unlikely to be as focussed on financial reward as Java programmers. 
Python programmers are however more likely to be endowed with a love of 
the art of programming.

Now I'm not sure if I agree with the statement and frankly, having two 
kids and an expensive wife I'm not sure if I'd call myself intelligent 
for NOT jumping onto the Java bandwagon ;). But I do understand the point.

> This is from his _own_website - he then follows it up with :
> 
> ---
> Though, frankly, the fact that good hackers prefer Python to Java should 
> tell you something about the relative merits of those languages.
> ---

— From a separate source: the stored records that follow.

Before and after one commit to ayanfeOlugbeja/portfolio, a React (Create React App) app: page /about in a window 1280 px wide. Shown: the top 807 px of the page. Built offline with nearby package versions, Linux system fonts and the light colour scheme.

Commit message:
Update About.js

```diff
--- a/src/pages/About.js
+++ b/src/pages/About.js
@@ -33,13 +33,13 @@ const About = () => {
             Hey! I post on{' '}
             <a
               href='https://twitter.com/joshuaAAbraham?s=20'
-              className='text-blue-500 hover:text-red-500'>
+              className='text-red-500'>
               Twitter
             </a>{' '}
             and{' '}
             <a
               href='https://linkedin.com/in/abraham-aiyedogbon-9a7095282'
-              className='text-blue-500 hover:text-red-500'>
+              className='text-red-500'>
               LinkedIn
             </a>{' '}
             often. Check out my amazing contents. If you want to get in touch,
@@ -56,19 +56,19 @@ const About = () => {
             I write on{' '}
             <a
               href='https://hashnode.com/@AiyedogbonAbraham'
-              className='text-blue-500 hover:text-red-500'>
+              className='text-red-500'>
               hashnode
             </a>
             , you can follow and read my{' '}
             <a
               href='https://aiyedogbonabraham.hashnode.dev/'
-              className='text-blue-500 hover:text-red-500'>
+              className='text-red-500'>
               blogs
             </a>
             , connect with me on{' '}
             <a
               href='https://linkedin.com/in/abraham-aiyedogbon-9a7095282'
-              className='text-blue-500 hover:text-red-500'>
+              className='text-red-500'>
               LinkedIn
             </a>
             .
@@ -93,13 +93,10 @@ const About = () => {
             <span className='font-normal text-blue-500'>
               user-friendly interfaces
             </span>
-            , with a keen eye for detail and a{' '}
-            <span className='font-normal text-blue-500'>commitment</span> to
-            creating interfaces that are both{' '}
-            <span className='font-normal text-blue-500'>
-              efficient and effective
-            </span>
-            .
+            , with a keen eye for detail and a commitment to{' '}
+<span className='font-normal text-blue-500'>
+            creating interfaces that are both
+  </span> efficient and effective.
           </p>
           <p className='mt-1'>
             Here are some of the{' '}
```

Elsewhere he states who he believes to be great hackers. He knows all of 
them and therefore I guess he knows what they prefer. I think he also 
says that he doesn't feel he can pass judgment on people he does not 
know (or has worked with). So it might just be that he doesn't get on 
with Java programmers of course ;)

> 
> Next we have :
> 
> ---
> And of all the great programmers I can think of who don't work for Sun, 
> on Java, I know of zero.

As above

> ---
> 
>    On the retract posted above :
> 
> ---
> It's a lot of work to learn a new programming language.
> -- 
> 
>    The response on this would be - 'but you just told me that python is 
> 'easy to learn''.

I agree with him and you. Python is easy to learn but it's still a lot 
of work to drop your current language, your knowledge of it and risk 
moving elsewhere. Especially if you are taking your employers (or 
employees) with you.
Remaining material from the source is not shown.